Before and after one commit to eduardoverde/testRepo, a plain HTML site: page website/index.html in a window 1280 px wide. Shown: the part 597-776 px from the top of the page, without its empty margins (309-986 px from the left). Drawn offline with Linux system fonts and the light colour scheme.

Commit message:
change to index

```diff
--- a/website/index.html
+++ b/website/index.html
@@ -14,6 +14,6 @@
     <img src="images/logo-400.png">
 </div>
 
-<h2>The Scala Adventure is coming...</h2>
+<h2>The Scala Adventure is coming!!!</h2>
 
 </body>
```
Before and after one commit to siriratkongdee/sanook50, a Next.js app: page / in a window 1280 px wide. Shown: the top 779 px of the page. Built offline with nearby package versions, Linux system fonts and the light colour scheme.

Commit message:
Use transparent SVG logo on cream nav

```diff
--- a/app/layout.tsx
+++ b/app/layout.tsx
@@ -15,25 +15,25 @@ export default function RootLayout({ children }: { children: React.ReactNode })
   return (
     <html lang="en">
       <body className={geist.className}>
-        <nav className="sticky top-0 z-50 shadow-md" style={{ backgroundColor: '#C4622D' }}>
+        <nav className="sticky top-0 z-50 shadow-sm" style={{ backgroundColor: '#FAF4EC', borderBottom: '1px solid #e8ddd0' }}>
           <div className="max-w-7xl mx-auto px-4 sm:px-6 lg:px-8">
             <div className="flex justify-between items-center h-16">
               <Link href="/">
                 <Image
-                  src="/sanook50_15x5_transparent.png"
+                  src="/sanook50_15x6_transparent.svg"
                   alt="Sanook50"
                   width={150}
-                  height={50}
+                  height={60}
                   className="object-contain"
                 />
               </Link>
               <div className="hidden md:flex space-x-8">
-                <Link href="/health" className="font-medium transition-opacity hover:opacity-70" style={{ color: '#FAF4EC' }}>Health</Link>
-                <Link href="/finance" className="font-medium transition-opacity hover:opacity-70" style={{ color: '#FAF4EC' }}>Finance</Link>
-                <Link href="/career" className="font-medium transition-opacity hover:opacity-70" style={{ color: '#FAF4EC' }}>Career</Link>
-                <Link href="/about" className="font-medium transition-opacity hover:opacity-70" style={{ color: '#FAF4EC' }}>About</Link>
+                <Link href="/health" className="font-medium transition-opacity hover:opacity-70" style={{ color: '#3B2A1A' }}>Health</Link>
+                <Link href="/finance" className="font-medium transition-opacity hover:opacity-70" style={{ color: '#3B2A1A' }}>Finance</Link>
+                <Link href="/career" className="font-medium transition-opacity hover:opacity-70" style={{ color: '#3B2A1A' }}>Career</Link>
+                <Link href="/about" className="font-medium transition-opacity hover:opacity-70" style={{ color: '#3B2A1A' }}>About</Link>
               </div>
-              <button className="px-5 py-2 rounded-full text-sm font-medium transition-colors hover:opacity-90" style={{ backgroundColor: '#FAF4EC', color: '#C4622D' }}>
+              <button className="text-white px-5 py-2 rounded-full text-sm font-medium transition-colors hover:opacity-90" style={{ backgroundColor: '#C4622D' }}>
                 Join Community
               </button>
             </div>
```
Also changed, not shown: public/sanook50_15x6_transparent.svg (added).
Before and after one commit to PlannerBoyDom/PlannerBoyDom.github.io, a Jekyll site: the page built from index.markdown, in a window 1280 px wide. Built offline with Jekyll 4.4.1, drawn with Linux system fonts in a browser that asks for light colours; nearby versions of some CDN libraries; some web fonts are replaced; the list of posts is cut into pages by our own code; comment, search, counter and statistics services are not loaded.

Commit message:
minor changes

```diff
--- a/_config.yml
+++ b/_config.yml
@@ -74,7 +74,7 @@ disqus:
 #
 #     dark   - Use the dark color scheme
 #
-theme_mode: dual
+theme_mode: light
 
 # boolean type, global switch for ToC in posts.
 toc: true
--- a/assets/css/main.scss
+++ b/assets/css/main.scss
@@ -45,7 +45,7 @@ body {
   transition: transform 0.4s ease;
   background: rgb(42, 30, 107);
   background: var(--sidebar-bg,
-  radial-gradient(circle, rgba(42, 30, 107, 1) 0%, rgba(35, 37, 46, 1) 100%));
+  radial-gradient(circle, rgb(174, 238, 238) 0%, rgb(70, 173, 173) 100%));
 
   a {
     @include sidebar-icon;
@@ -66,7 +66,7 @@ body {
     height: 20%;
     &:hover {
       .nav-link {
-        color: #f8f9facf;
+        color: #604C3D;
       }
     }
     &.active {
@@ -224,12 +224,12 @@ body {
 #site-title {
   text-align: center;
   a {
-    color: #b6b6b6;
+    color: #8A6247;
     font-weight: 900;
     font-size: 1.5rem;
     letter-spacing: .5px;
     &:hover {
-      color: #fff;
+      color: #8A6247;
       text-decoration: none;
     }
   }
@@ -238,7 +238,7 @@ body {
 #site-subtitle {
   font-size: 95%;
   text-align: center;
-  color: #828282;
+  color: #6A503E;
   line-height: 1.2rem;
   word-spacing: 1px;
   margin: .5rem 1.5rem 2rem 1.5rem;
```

=-=-=

• _ABOUT THIS EXERCISE_
The material above must be returned in full, exactly as written.

• _EXPECTED ANSWER_
Before and after one commit to eduardoverde/testRepo, a plain HTML site: page website/index.html in a window 1280 px wide. Shown: the part 597-776 px from the top of the page, without its empty margins (309-986 px from the left). Drawn offline with Linux system fonts and the light colour scheme.

Commit message:
change to index

```diff
--- a/website/index.html
+++ b/website/index.html
@@ -14,6 +14,6 @@
     <img src="images/logo-400.png">
 </div>
 
-<h2>The Scala Adventure is coming...</h2>
+<h2>The Scala Adventure is coming!!!</h2>
 
 </body>
```
Before and after one commit to siriratkongdee/sanook50, a Next.js app: page / in a window 1280 px wide. Shown: the top 779 px of the page. Built offline with nearby package versions, Linux system fonts and the light colour scheme.

Commit message:
Use transparent SVG logo on cream nav

```diff
--- a/app/layout.tsx
+++ b/app/layout.tsx
@@ -15,25 +15,25 @@ export default function RootLayout({ children }: { children: React.ReactNode })
   return (
     <html lang="en">
       <body className={geist.className}>
-        <nav className="sticky top-0 z-50 shadow-md" style={{ backgroundColor: '#C4622D' }}>
+        <nav className="sticky top-0 z-50 shadow-sm" style={{ backgroundColor: '#FAF4EC', borderBottom: '1px solid #e8ddd0' }}>
           <div className="max-w-7xl mx-auto px-4 sm:px-6 lg:px-8">
             <div className="flex justify-between items-center h-16">
               <Link href="/">
                 <Image
-                  src="/sanook50_15x5_transparent.png"
+                  src="/sanook50_15x6_transparent.svg"
                   alt="Sanook50"
                   width={150}
-                  height={50}
+                  height={60}
                   className="object-contain"
                 />
               </Link>
               <div className="hidden md:flex space-x-8">
-                <Link href="/health" className="font-medium transition-opacity hover:opacity-70" style={{ color: '#FAF4EC' }}>Health</Link>
-                <Link href="/finance" className="font-medium transition-opacity hover:opacity-70" style={{ color: '#FAF4EC' }}>Finance</Link>
-                <Link href="/career" className="font-medium transition-opacity hover:opacity-70" style={{ color: '#FAF4EC' }}>Career</Link>
-                <Link href="/about" className="font-medium transition-opacity hover:opacity-70" style={{ color: '#FAF4EC' }}>About</Link>
+                <Link href="/health" className="font-medium transition-opacity hover:opacity-70" style={{ color: '#3B2A1A' }}>Health</Link>
+                <Link href="/finance" className="font-medium transition-opacity hover:opacity-70" style={{ color: '#3B2A1A' }}>Finance</Link>
+                <Link href="/career" className="font-medium transition-opacity hover:opacity-70" style={{ color: '#3B2A1A' }}>Career</Link>
+                <Link href="/about" className="font-medium transition-opacity hover:opacity-70" style={{ color: '#3B2A1A' }}>About</Link>
               </div>
-              <button className="px-5 py-2 rounded-full text-sm font-medium transition-colors hover:opacity-90" style={{ backgroundColor: '#FAF4EC', color: '#C4622D' }}>
+              <button className="text-white px-5 py-2 rounded-full text-sm font-medium transition-colors hover:opacity-90" style={{ backgroundColor: '#C4622D' }}>
                 Join Community
               </button>
             </div>
```
Also changed, not shown: public/sanook50_15x6_transparent.svg (added).
Before and after one commit to PlannerBoyDom/PlannerBoyDom.github.io, a Jekyll site: the page built from index.markdown, in a window 1280 px wide. Built offline with Jekyll 4.4.1, drawn with Linux system fonts in a browser that asks for light colours; nearby versions of some CDN libraries; some web fonts are replaced; the list of posts is cut into pages by our own code; comment, search, counter and statistics services are not loaded.

Commit message:
minor changes

```diff
--- a/_config.yml
+++ b/_config.yml
@@ -74,7 +74,7 @@ disqus:
 #
 #     dark   - Use the dark color scheme
 #
-theme_mode: dual
+theme_mode: light
 
 # boolean type, global switch for ToC in posts.
 toc: true
--- a/assets/css/main.scss
+++ b/assets/css/main.scss
@@ -45,7 +45,7 @@ body {
   transition: transform 0.4s ease;
   background: rgb(42, 30, 107);
   background: var(--sidebar-bg,
-  radial-gradient(circle, rgba(42, 30, 107, 1) 0%, rgba(35, 37, 46, 1) 100%));
+  radial-gradient(circle, rgb(174, 238, 238) 0%, rgb(70, 173, 173) 100%));
 
   a {
     @include sidebar-icon;
@@ -66,7 +66,7 @@ body {
     height: 20%;
     &:hover {
       .nav-link {
-        color: #f8f9facf;
+        color: #604C3D;
       }
     }
     &.active {
@@ -224,12 +224,12 @@ body {
 #site-title {
   text-align: center;
   a {
-    color: #b6b6b6;
+    color: #8A6247;
     font-weight: 900;
     font-size: 1.5rem;
     letter-spacing: .5px;
     &:hover {
-      color: #fff;
+      color: #8A6247;
       text-decoration: none;
     }
   }
@@ -238,7 +238,7 @@ body {
 #site-subtitle {
   font-size: 95%;
   text-align: center;
-  color: #828282;
+  color: #6A503E;
   line-height: 1.2rem;
   word-spacing: 1px;
   margin: .5rem 1.5rem 2rem 1.5rem;
```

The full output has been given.